Supplied records =
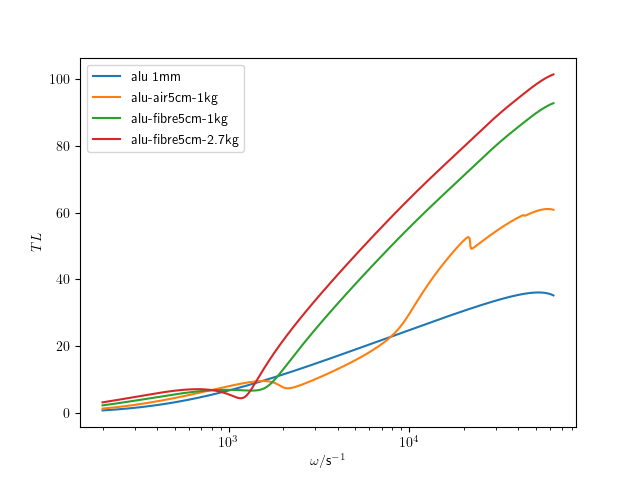
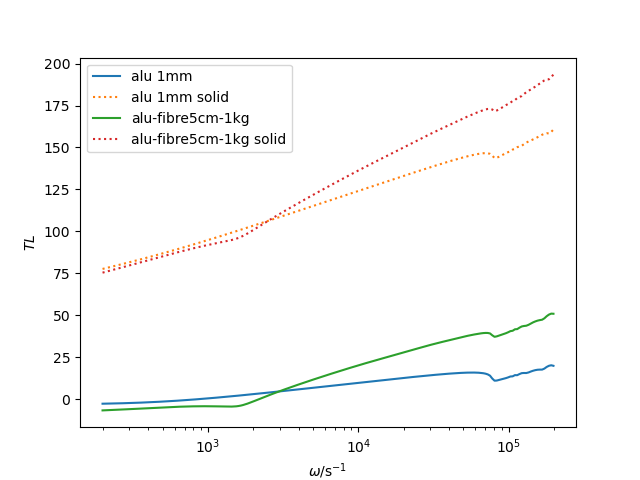
SolidLayer added as infinite layer and allard_matrix method included to cope with the different DOFs of layers of different nature.

diff --git a/pyva/models.py b/pyva/models.py
@@ -616,7 +616,7 @@ class TMmodel:
 
         return v0,v1
     
-    def allard_matrix(self,omega,kx=0.,boundary_condition = 'equivalent_fluid',end_fluid=matC.Fluid(),reduced = False):
+    def allard_matrix(self,omega,kx=0.,boundary_condition = 'equivalent_fluid', out_fluid = matC.Fluid(),reduced = False):
         """
         Calculate Allard matrix of all layers.
 
@@ -647,8 +647,8 @@ class TMmodel:
         # The current DOF 1 is the DOF just left of the next interface
         current_left_ID = 0
         
-        #SIF_in  = aR.HalfSpace(fluid)
-        SIF_out = aR.HalfSpace(end_fluid)
+        #SIF_in  = aR.HalfSpace(fluids[0])
+        SIF_out = aR.HalfSpace(out_fluid)
         
         #Z_in  = SIF_in.radiation_impedance_wavenumber(omega,kx)
         Z_out = SIF_out.radiation_impedance_wavenumber(omega,kx)
@@ -701,30 +701,30 @@ class TMmodel:
             D0 += I12
             D0 += J12
             
-            # Deal with boundary condition
-            if boundary_condition == 'fixed':
-                if current_type == 'equivalent_fluid':
-                    D0 += iL.Y_fluid_fixed(xdata,2*self.N)
-                elif current_type == 'solid':
-                    D0 += iL.Y_solid_fixed(xdata,2*self.N)
-            elif boundary_condition == 'equivalent_fluid': # (11.83)
-                if current_type == 'equivalent_fluid': 
-                    D0 += iL.I_fluid_fluid(xdata,2*self.N)        # both M2
-                    D0 += iL.J_fluid_fluid(xdata,2*self.N,2*self.N+1) # e.g. M2 and M3 
-                elif current_type == 'solid': 
-                    D0 += iL.I_solid_fluid(xdata,2*self.N,2*self.N)
-                    D0 += iL.J_solid_fluid(xdata,2*self.N,2*self.N+1) # e.g. M2 and M3 
-                # Use SIF radiation impedanz to get the radiation condition
-                data_ = np.zeros((1,2,len(xdata) ),dtype=np.complex128)
-                data_[0,0,:] = -1
-                data_[0,1,:] = Z_out
-                                
-                D0 += mC.DynamicMatrix(data_, xdata, iL.fluid_exc_dof(2*self.N), dof.DOF([self.N*2+1],[0],['pressure']))
-            
+        # Deal with boundary condition
+        if boundary_condition == 'fixed':
+            if current_type == 'equivalent_fluid':
+                D0 += iL.Y_fluid_fixed(xdata,2*self.N)
+            elif current_type == 'solid':
+                D0 += iL.Y_solid_fixed(xdata,2*self.N)
+        elif boundary_condition == 'equivalent_fluid': # (11.83)
+            if current_type == 'equivalent_fluid': 
+                D0 += iL.I_fluid_fluid(xdata,2*self.N)        # both M2
+                D0 += iL.J_fluid_fluid(xdata,2*self.N,2*self.N+1) # e.g. M2 and M3 
+            elif current_type == 'solid': 
+                D0 += iL.I_solid_fluid(xdata,2*self.N,2*self.N)
+                D0 += iL.J_solid_fluid(xdata,2*self.N,2*self.N+1) # e.g. M2 and M3 
+            # Use SIF radiation impedanz to get the radiation condition
+            data_ = np.zeros((1,2,len(xdata) ),dtype=np.complex128)
+            data_[0,0,:] = -1
+            data_[0,1,:] = Z_out
+                            
+            D0 += mC.DynamicMatrix(data_, xdata, iL.fluid_exc_dof(2*self.N+1), dof.DOF([self.N*2+1],[0],['pressure']))
+        
             # Consider First Layer
             
         if reduced:
-            # set the pressure in V to 0 and create an excitation vector from the first matrix column
+            # set the pressure in V to 1 and create an excitation vector from the first matrix column
             D1 = D0[:,1:,:]
             # Create force from first column
             F = -D0.signal(slice(0,None),0)
@@ -785,6 +785,9 @@ class TMmodel:
             ID for surface condition (can be an inner ID)
         boundary_condition : str
             at end of layers
+        signal : bool, optional
+            Switch for Signal (True) or array (False) output. The default is True.
+
                 
                 
         Returns
@@ -824,6 +827,9 @@ class TMmodel:
             ID for surface condition (can be an inner ID)
         boundary_condition : str
             at end of layers
+        signal : bool, optional
+            Switch for Signal (True) or array (False) output. The default is True.
+
                 
                 
         Returns
@@ -847,6 +853,49 @@ class TMmodel:
         else:
             # ix 0 is the index of the velcoity at the surface
             return Z_s
+    
+    def transmission_allard(self,omega,kx=0.,ID=1, fluids = (matC.Fluid(),matC.Fluid()), signal = True):
+        """
+        Calculate the transmission of TMM according to Allards method.
+        
+        Parameters
+        ----------
+        ID : int
+            ID for surface condition (can be an inner ID)
+        boundary_condition : str
+            at end of layers
+        signal : bool, optional
+            Switch for Signal (True) or array (False) output. The default is True.
+    
+                
+                
+        Returns
+        -------
+        Signal 
+            impedance at port one   
+        """
+        
+        
+        # Create reduces Allard matrix
+        D1,F = self.allard_matrix(omega, kx = kx, reduced=True, boundary_condition = 'equivalent_fluid',out_fluid=fluids[1])
+        V    = D1.solve(F) 
+                    
+        Z_s = 1./V.ydata[0,:] # = 1/V_3(A)
+        SIF_in = aR.HalfSpace(fluids[0])
+        Zin = SIF_in.radiation_impedance_wavenumber(omega,kx)
+              
+        R = (Z_s-Zin)/(Z_s+Zin)
+        T = (1-R)*V.ydata[-2,:] # = (1+R)*P(B)
+        tau = abs(T)*2
+        
+        # xdata predifined by non-scalar element kx or omega
+        if signal:
+            _doftype = dof.DOFtype(typestr = 'transmission')
+            xdata_ = D1.xdata # turn single values into arrays
+            return mC.Signal(xdata_,tau,_doftype)
+        else:
+            # ix 0 is the index of the velcoity at the surface
+            return tau 
     
 
     def stiffness_matrix(self,omega,distances,ks,dA,Nstep = 10):
@@ -1049,7 +1098,7 @@ class TMmodel:
         return tau_trim/tau_plate
                
     
-    def absorption(self,omega,kx,in_fluid = matC.Fluid(),ID=1, boundary_condition = 'fixed', allard = False):
+    def absorption(self,omega,kx,in_fluid = matC.Fluid(),ID=1, boundary_condition = 'fixed', allard = False, signal = True):
         """
         Calculates the surface absorption with specified end condition and input fluid
 
@@ -1065,6 +1114,8 @@ class TMmodel:
             ID for surface condition (can be an inner ID). The default is 1.
         boundary_condition : str or Signal, optional
             boundary_condition. The default is 'fixed'.
+        signal : bool, optional
+            Switch for Signal (True) or array (False) output. The default is True.
 
         Returns
         -------
@@ -1087,8 +1138,10 @@ class TMmodel:
         refl_ = (Zsurf.ydata-Zin)/(Zsurf.ydata+Zin)
         abs_  = 1-np.abs(refl_)**2
         
-        return mC.Signal(xdata_,abs_,dof.DOF(ID,0,dof.DOFtype(typestr='general')))
-    
+        if signal:
+            return mC.Signal(xdata_,abs_,dof.DOF(ID,0,dof.DOFtype(typestr='general')))
+        else:
+            return abs_.flatten()
    
     
     def absorption_diffuse(self,omega,theta_max = 78/180*np.pi,theta_step = np.pi/180,\
@@ -1114,7 +1167,7 @@ class TMmodel:
         signal : bool
             Switch for Signal output,  The default is True.
         allard : bool
-            Switch for calculatoin method, The default is False
+            Switch for calculation method, The default is False
 
         Returns
         -------
@@ -1201,7 +1254,9 @@ class TMmodel:
         
         return mC.Signal(xdata,tau_,dof.DOF(ID,0,dof.DOFtype(typestr='transmission')))        
         
-    def transmission_diffuse(self,omega,theta_max = 78/180*np.pi,theta_step = np.pi/180,fluids = (matC.Fluid(),matC.Fluid()),ID = 0,signal = True):
+    def transmission_diffuse(self,omega,theta_max = 78/180*np.pi,theta_step = np.pi/180,\
+                                  fluids = (matC.Fluid(),matC.Fluid()),ID = 0,signal = True,
+                                  allard = False):
         """
         
 
@@ -1219,7 +1274,7 @@ class TMmodel:
             vector of coupled fluids. The default is (matC.Fluid(),matC.Fluid()).
         ID : int, optional
             node ID for output Signal. The default is 0.
-        Signal : bool, optional
+        signal : bool, optional
             Switch for Signal (True) or array (False) output. The default is True.
 
         Returns
@@ -1238,7 +1293,10 @@ class TMmodel:
         for ix,om in enumerate(omega_):
             k  = np.real(fluids[0].wavenumber(om))
             kx_    = np.sin(theta_)*k
-            tau_kx = self.transmission_coefficient(om,kx_,fluids).ydata
+            if allard:
+                tau_kx = self.transmission_allard(om,kx_,fluids).ydata
+            else:
+                tau_kx = self.transmission_coefficient(om,kx_,fluids).ydata
             #remove nans
             tau_kx[np.isnan(tau_kx)] = 0.
             tau_diffuse[ix] = 2*integrate.trapz(tau_kx*np.sin(theta_)*np.cos(theta_), theta_)/denom

diff --git a/pyva/systems/infiniteLayers.py b/pyva/systems/infiniteLayers.py
@@ -981,7 +981,7 @@ class SolidLayer(AcousticLayer):
         """
         Determine if layer is of type equivalent fluid
 
-        Defauls parameter is True
+        Defauls parameter is False
 
         Returns
         -------
@@ -989,7 +989,7 @@ class SolidLayer(AcousticLayer):
             False.
 
         """
-        return True
+        return False
 
     @property
     def mass_per_area(self):
@@ -1004,9 +1004,13 @@ class SolidLayer(AcousticLayer):
         """        
         return self.prop.mass_per_area
     
-    def transfer_impedance(self,omega,kx=0, ID = [1,2]):
+    def transfer_impedance(self,omega,kx=0, ID = [1,2], allard = False):
         """
         Transferimpedance of Solidlayer
+        
+        Implementation according to [1] except the not used denominator D1+D2*kx.
+        [1] A. Uthayasuriyan, Advanced vibro-acoustic condensed models for multi-layer structures,
+        PhD Thesis, University de Lyon, Lyon, France, 2021.
 
         Parameters
         ----------
@@ -1027,63 +1031,103 @@ class SolidLayer(AcousticLayer):
         xdata = self.get_xdata(omega, kx)
                        
         # Bulk wavenmumber L(ongitudinal) and S(hear)
-        k_L = self.prop.material.wavenumber_L(omega)
-        k_S = self.prop.material.wavenumber_S(omega)
-                
+        k_L = self.prop.material.wavenumber_L(omega) # \delta_1^2 Allard
+        k_S = self.prop.material.wavenumber_S(omega) # \delta_3^2 Allard
+        k_L2 = k_L*k_L   
+        k_S2 = k_S*k_S       
+        
         # wavenumber in z for L and S
-        kLz = np.sqrt(k_L**2-kx**2) #k_13
-        kSz = np.sqrt(k_S**2-kx**2) #k_33
+        kLz2 = k_L2-kx**2
+        kSz2 = k_S2-kx**2
+        kLz = np.sqrt(kLz2) #k_13
+        kSz = np.sqrt(kSz2) #k_33
 
         #rho_om  = lambda omega_: self.prop.fluid.rho_freq(omega_)*omega_
         h  = self.thickness
         
         #lame1 = self.prop.material.lambda_lame
-        mu    = self.prop.material.G
-        D1  = mu*(k_L**2-kx**2)
+        mu    = self.prop.material.G_complex
+        #mu    = self.prop.material.G
+        D1  = mu*(kSz2-kx**2)
+        #D1  = self.prop.material.lambda_lame()*(kx**2+kLz2)+2*mu*kLz2
         D2  = 2*mu*kx
+        
+        # if allard:
 
-
-
-
-        Gamma = np.zeros((len(xdata),4,4),dtype = np.complex128) 
-        # 1st row
-        Gamma[:,0,0] = omega*kx*np.cos(kLz*h)
-        Gamma[:,0,1] = -omega*kx*np.sin(kLz*h)
-        Gamma[:,0,2] = 1j*omega*kSz*np.sin(kSz*h)
-        Gamma[:,0,3] = -omega*kSz*np.cos(kSz*h)
-        # 2nd row
-        Gamma[:,1,0] = -1j*omega*kLz*np.sin(kLz*h)
-        Gamma[:,1,1] = omega*kLz*np.cos(kLz*h)
-        Gamma[:,1,2] = omega*kx*np.cos(kSz*h)
-        Gamma[:,1,3] = -1j*omega*kx*np.sin(kSz*h)
-        # 3rd row
-        Gamma[:,2,0] = -D1*np.cos(kLz*h)
-        Gamma[:,2,1] = 1j*D1*np.sin(kLz*h)
-        Gamma[:,2,2] = 1j*D2*kSz*np.sin(kSz*h)
-        Gamma[:,2,3] = -D2*kSz*np.cos(kSz*h)
-        # 4th row
-        Gamma[:,3,0] = 1j*D2*kLz*np.sin(kLz*h)
-        Gamma[:,3,1] = -D2*kLz*np.cos(kLz*h)
-        Gamma[:,3,2] = D1*np.cos(kSz*h)
-        Gamma[:,3,3] = -1j*D1*np.sin(kSz*h)
+        # Gamma = np.zeros((len(xdata),4,4),dtype = np.complex128)
+        # h = -h
+        # # 1st row
+        # Gamma[:,0,0] = omega*kx*np.cos(kLz*h)
+        # Gamma[:,0,1] = -1j*omega*kx*np.sin(kLz*h)
+        # Gamma[:,0,2] = 1j*omega*kSz*np.sin(kSz*h)
+        # Gamma[:,0,3] = -omega*kSz*np.cos(kSz*h)
+        # # 2nd row
+        # Gamma[:,1,0] = -1j*omega*kLz*np.sin(kLz*h)
+        # Gamma[:,1,1] = omega*kLz*np.cos(kLz*h)
+        # Gamma[:,1,2] = omega*kx*np.cos(kSz*h)
+        # Gamma[:,1,3] = -1j*omega*kx*np.sin(kSz*h)
+        # # 3rd row
+        # Gamma[:,2,0] = -D1*np.cos(kLz*h)
+        # Gamma[:,2,1] = 1j*D1*np.sin(kLz*h)
+        # Gamma[:,2,2] = 1j*D2*kSz*np.sin(kSz*h)
+        # Gamma[:,2,3] = -D2*kSz*np.cos(kSz*h)
+        # # 4th row
+        # Gamma[:,3,0] = 1j*D2*kLz*np.sin(kLz*h)
+        # Gamma[:,3,1] = -D2*kLz*np.cos(kLz*h)
+        # Gamma[:,3,2] = D1*np.cos(kSz*h)
+        # Gamma[:,3,3] = -1j*D1*np.sin(kSz*h)
 
        
-        Gamma0_inv = np.zeros((len(xdata),4,4),dtype = np.complex128) 
+        # Gamma0_inv = np.zeros((len(xdata),4,4),dtype = np.complex128) 
 
 
-        Gamma0_inv[:,0,0] = 2*kx/omega/k_S**2
-        Gamma0_inv[:,0,2] = -1/mu/k_S**2
-        Gamma0_inv[:,1,1] = (kSz**2-kx**2)/omega/kLz/k_S**2
-        Gamma0_inv[:,1,3] = -kx/mu/kLz/k_S**2
-        Gamma0_inv[:,2,1] = kx/omega/k_S**2
-        Gamma0_inv[:,2,3] = 1/mu/k_S**2
-        Gamma0_inv[:,3,0] = (kSz**2-kx**2)/omega/kSz/k_S**2
-        Gamma0_inv[:,3,2] = -kx/mu/kSz/k_S**2
+
+        # Gamma0_inv[:,0,0] = 2*kx/omega/k_S**2
+        # Gamma0_inv[:,0,2] = -1/mu/k_S**2
+        # Gamma0_inv[:,1,1] = (kSz2-kx**2)/omega/kLz/k_S**2
+        # Gamma0_inv[:,1,3] = -kx/mu/kLz/k_S**2
+        # Gamma0_inv[:,2,1] = kx/omega/k_S**2
+        # Gamma0_inv[:,2,3] = 1/mu/k_S**2
+        # Gamma0_inv[:,3,0] = -(kSz2-kx**2)/omega/kSz/k_S**2 # corrected in VAOne docs
+        # Gamma0_inv[:,3,2] = -kx/mu/kSz/k_S**2
         
-        Gamma = np.matmul(Gamma,Gamma0_inv)
-        Gamma = np.moveaxis(Gamma,0,-1) # put xaxis last
+        # Gamma = np.matmul(Gamma,Gamma0_inv)
+        # Gamma = np.moveaxis(Gamma,0,-1) # put xaxis last
 
-
+        # else:
+            
+        Gamma = np.zeros((4,4,len(xdata)),dtype = np.complex128) 
+        A = 1./(D1 + D2*kx) # Denominator not used!
+        
+        coshkLz = np.cos(kLz*h)
+        sinhkLz = np.sin(kLz*h)
+        coshkSz = np.cos(kSz*h)
+        sinhkSz = np.sin(kSz*h)
+      
+        
+        Gamma[0,0,:] = A*(D1*coshkSz+D2*kx*coshkLz)
+        Gamma[3,3,:] = Gamma[0,0,:]
+        Gamma[1,1,:] = A*(D1*coshkLz+D2*kx*coshkSz)
+        Gamma[2,2,:] = Gamma[1,1,:]
+        Gamma[0,1,:] = A*-1j*(D2*kLz*kSz*sinhkSz-D1*kx*sinhkLz)/kLz
+        Gamma[2,3,:] = Gamma[0,1,:] 
+        Gamma[1,0,:] = A*1j*(D2*kLz*kSz*sinhkLz-D1*kx*sinhkSz)/kSz
+        #Gamma[1,0,:] = A*1j*kx*(D2*kSz*sinhkLz-D1*sinhkSz)/kSz # kLz replaced by kx 
+        Gamma[3,2,:] = Gamma[1,0,:]
+        # Buffer to avoid T31 and T42 singularity for kx = 0
+        T13_ = (coshkSz - coshkLz)
+        Gamma[0,2,:] = A*T13_*kx*omega
+        Gamma[1,3,:] = Gamma[0,2,:]
+        Gamma[2,0,:] = A*D1*D2/omega*T13_
+        Gamma[3,1,:] = Gamma[2,0,:]
+        Gamma[0,3,:] = A*-1j*omega*(kLz*kSz*sinhkSz+kx**2*sinhkLz)/kLz
+        Gamma[1,2,:] = A*-1j*omega*(kLz*kSz*sinhkLz+kx**2*sinhkSz)/kSz
+        #Gamma[1,2,:] = A*-1j*omega*kx*(kSz*sinhkLz+kx*sinhkSz)/kSz # kLz replaced by kx
+        Gamma[2,1,:] = A*-1j*(D2**2*kLz*kSz*sinhkSz+D1**2*sinhkLz)/(omega*kLz)
+        Gamma[3,0,:] = A*-1j*(D2**2*kLz*kSz*sinhkLz+D1**2*sinhkSz)/(omega*kSz)
+            
+            
+            
         xdata = self.get_xdata(omega, kx )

Prompt = Take every line above where "sqrt" appears and copy it.

Output for this task =
-        kLz = np.sqrt(k_L**2-kx**2) #k_13
-        kSz = np.sqrt(k_S**2-kx**2) #k_33
+        kLz = np.sqrt(kLz2) #k_13
+        kSz = np.sqrt(kSz2) #k_33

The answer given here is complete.